On December 10th 2020, the European Commission proposes to modernize EU legislation on batteries, delivering its first initiative among the actions announced in the new Circular Economy Action Plan. Sustainable batteries are key for the goals of the European Green Deal and contribute to the zero pollution ambition set in it. They promote competitive sustainability and are necessary for green transport, clean energy and to achieve climate neutrality by 2050. The proposal addresses the social, economic and environmental issues related to all types of batteries. Batteries placed on the EU market should become sustainable, produced with the lowest possible environmental impact in full respect of human rights as well as social and ecological standards.
Since 2006, batteries and waste batteries have been regulated at EU level under the Batteries Directive (2006/66/EC). A modernization of the framework is necessary because of changed socioeconomic conditions, technological developments, markets, and battery uses. Demand for batteries is increasing rapidly and is set to increase 14 fold by 2030. This is mostly driven by electric transport making this market an increasingly strategic one at the global level. Such global exponential growth in demand for batteries will lead to an equivalent increase in demand for raw materials, hence the need to minimize their environmental impact.
The Commission proposes mandatory requirements for all batteries (i.e. industrial, automotive, electric vehicle and portable) placed on the EU market. Requirements such as use of responsibly sourced materials with restricted use of hazardous substances, minimum content of recycled materials, carbon footprint, performance and durability and labelling, as well as meeting collection and recycling targets, are essential for the development of more sustainable and competitive battery industry across Europe and around the world. Providing legal certainty will additionally help unlock large-scale investments and boost the production capacity for innovative and sustainable batteries in Europe and beyond to respond to the fast-growing market.
The measures that the Commission proposes will facilitate achieving climate neutrality by 2050. Better and more performant batteries will make a key contribution to the electrification of road transport, which will significantly reduce its emissions, increase the uptake of electric vehicles and facilitate a higher share of renewable sources in the EU energy mix. With this proposal, the Commission also aims to boost the circular economy of the battery value chains and promote more efficient use of resources with the aim of minimizing the environmental impact of batteries.
Last but not least, the Commission proposes to establish new requirements and targets on the content of recycled materials and collection, treatment and recycling of batteries at the end-of-life part. This would make sure that industrial, automotive or electric vehicle batteries are not lost to the economy after their useful service life.

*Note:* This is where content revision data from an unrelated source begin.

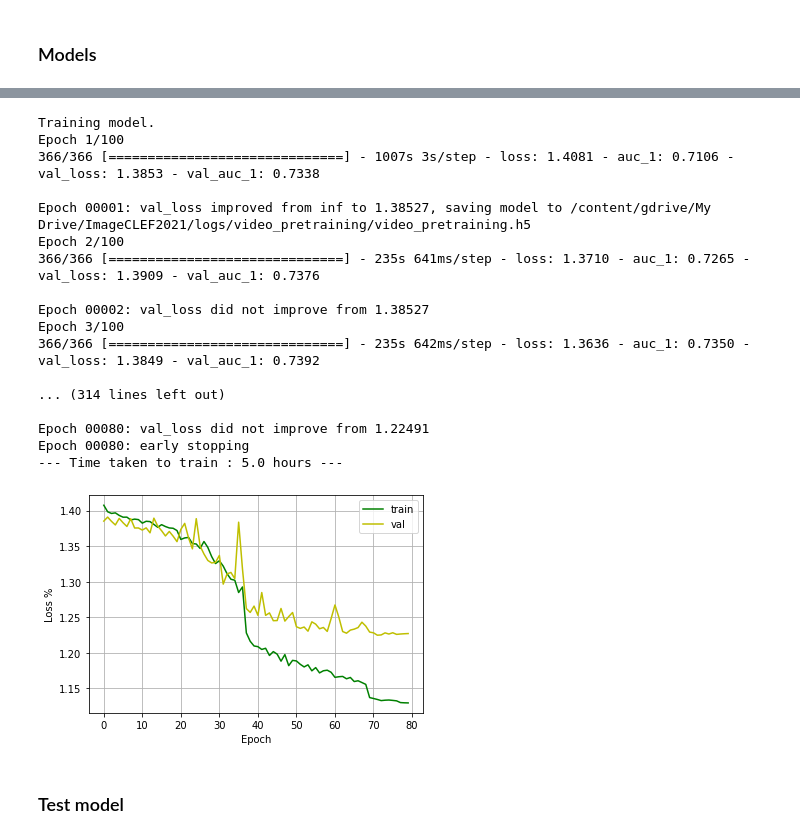
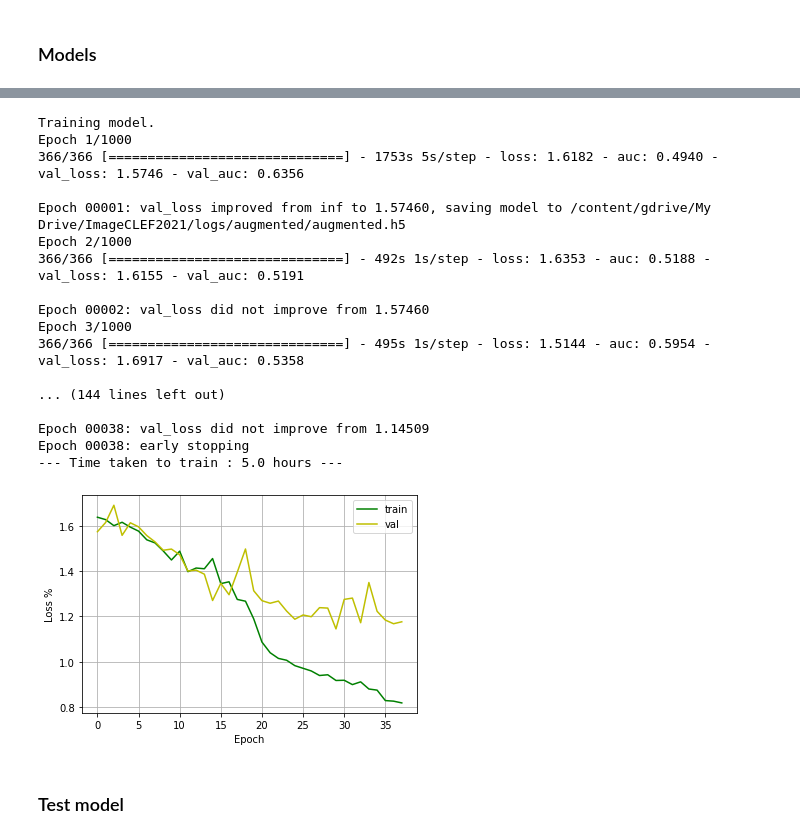
Before and after one commit to hasibzunair/viptt-net, a Jupyter notebook: notebooks/tbt_classification.ipynb, the cells around one changed output, grey strips where cells are left out. Cells and saved outputs as stored; diff of their text form; code cells hidden in the pictures.

Commit message:
ensemble notebook and augmented config notebook added

```diff
--- a/notebooks/tbt_classification.ipynb
+++ b/notebooks/tbt_classification.ipynb
@@ -277,5 +345,6 @@ class Dataloder(keras.utils.Sequence):
 # %%
 train_dataset = ImageCLEFNumPyDataset(VOLUMES_PATH,
                                       LABEL_PATH,
-                                      flag="train")
+                                      flag="train",
+                                      aug=True)
 # %% [output]
@@ -286,5 +360,6 @@ Validation split:  {0: 84, 1: 46, 2: 20, 3: 20, 4: 14}
 # %%
 valid_dataset = ImageCLEFNumPyDataset(VOLUMES_PATH,
                                       LABEL_PATH,
-                                      flag="val")
+                                      flag="val",
+                                      aug=False)
 # %% [output]
@@ -295,3 +377,6 @@ Validation split:  {0: 84, 1: 46, 2: 20, 3: 20, 4: 14}
+# %%
+class_weights = {0: 0.43701492537313436, 1: 0.8133333333333334, 2: 1.8074074074074074, 3: 1.83, 4: 2.6142857142857143}
+#class_weights = None
 # %%
 image, gt = train_dataset[2]
 image.shape, gt.shape
@@ -461,6 +494,7 @@ def pretrained_model():
 earlystop = tf.keras.callbacks.EarlyStopping(patience=8,
                           verbose=1,
                           restore_best_weights=True)
+csv = tf.keras.callbacks.CSVLogger('{}/{}_training.csv'.format(LOG_PATH, CFG_NAME))
 reducelr = tf.keras.callbacks.ReduceLROnPlateau(monitor='val_loss',
                                              factor=0.1,
                                              verbose=1,
@@ -471,7 +505,17 @@ checkpoint = tf.keras.callbacks.ModelCheckpoint(filepath="{}/{}.h5".format(LOG_P
                                             mode='min',
                                             verbose=1,
                                             save_best_only=True)
-callbacks = [earlystop, reducelr, checkpoint]
+# reducelr = tf.keras.callbacks.ReduceLROnPlateau(monitor='val_auc',
+#                                              factor=0.1,
+#                                              verbose=1,
+#                                              patience=5,
+#                                              mode='max')
+# checkpoint = tf.keras.callbacks.ModelCheckpoint(filepath="{}/{}.h5".format(LOG_PATH, CFG_NAME),
+#                                             monitor='val_auc',
+#                                             mode='max',
+#                                             verbose=1,
+#                                             save_best_only=True)
+callbacks = [earlystop, reducelr, checkpoint, csv]
 
 # Create model
 model = None
@@ -500,38 +544,39 @@ None
 # %%
 start_time = time.time()
 
 print("Training model.")
 history = model.fit(
     train_dataloader,
     steps_per_epoch=len(train_dataloader),
-    epochs=100,
+    class_weight = class_weights,
+    epochs=1000,
     callbacks=callbacks,
     validation_data=valid_dataloader,
     validation_steps=len(valid_dataloader),  # samples = batch size * no of steps
 )
 
 end_time = time.time()
 print("--- Time taken to train : %s hours ---" % ((end_time - start_time)//3600))
 plot_loss_accu(history)
 # %% [output]
 Training model.
-Epoch 1/100
-366/366 [==============================] - 1007s 3s/step - loss: 1.4081 - auc_1: 0.7106 - val_loss: 1.3853 - val_auc_1: 0.7338
+Epoch 1/1000
+366/366 [==============================] - 1753s 5s/step - loss: 1.6182 - auc: 0.4940 - val_loss: 1.5746 - val_auc: 0.6356
 
-Epoch 00001: val_loss improved from inf to 1.38527, saving model to /content/gdrive/My Drive/ImageCLEF2021/logs/video_pretraining/video_pretraining.h5
-Epoch 2/100
-366/366 [==============================] - 235s 641ms/step - loss: 1.3710 - auc_1: 0.7265 - val_loss: 1.3909 - val_auc_1: 0.7376
+Epoch 00001: val_loss improved from inf to 1.57460, saving model to /content/gdrive/My Drive/ImageCLEF2021/logs/augmented/augmented.h5
+Epoch 2/1000
+366/366 [==============================] - 492s 1s/step - loss: 1.6353 - auc: 0.5188 - val_loss: 1.6155 - val_auc: 0.5191
 
-Epoch 00002: val_loss did not improve from 1.38527
-Epoch 3/100
-366/366 [==============================] - 235s 642ms/step - loss: 1.3636 - auc_1: 0.7350 - val_loss: 1.3849 - val_auc_1: 0.7392
+Epoch 00002: val_loss did not improve from 1.57460
+Epoch 3/1000
+366/366 [==============================] - 495s 1s/step - loss: 1.5144 - auc: 0.5954 - val_loss: 1.6917 - val_auc: 0.5358
 
-... (314 lines left out)
+... (144 lines left out)
 
-Epoch 00080: val_loss did not improve from 1.22491
-Epoch 00080: early stopping
+Epoch 00038: val_loss did not improve from 1.14509
+Epoch 00038: early stopping
 --- Time taken to train : 5.0 hours ---
-[figure, old version]
+[figure, new version]
 # %% [markdown]
 ### Test model
 # %%
```
Also changed, not shown: parts of 10 cells of this notebook, 2 other files.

The proposed regulation defines a framework that will facilitate the repurposing of batteries from electric vehicles so that they can have a second life, for example as stationary energy storage systems, or integration into electricity grids as energy resources. With its new battery sustainability standards, the Commission will also promote globally the green transition and establish a blueprint for further initiatives under its sustainable product policy on whether the changes are valid.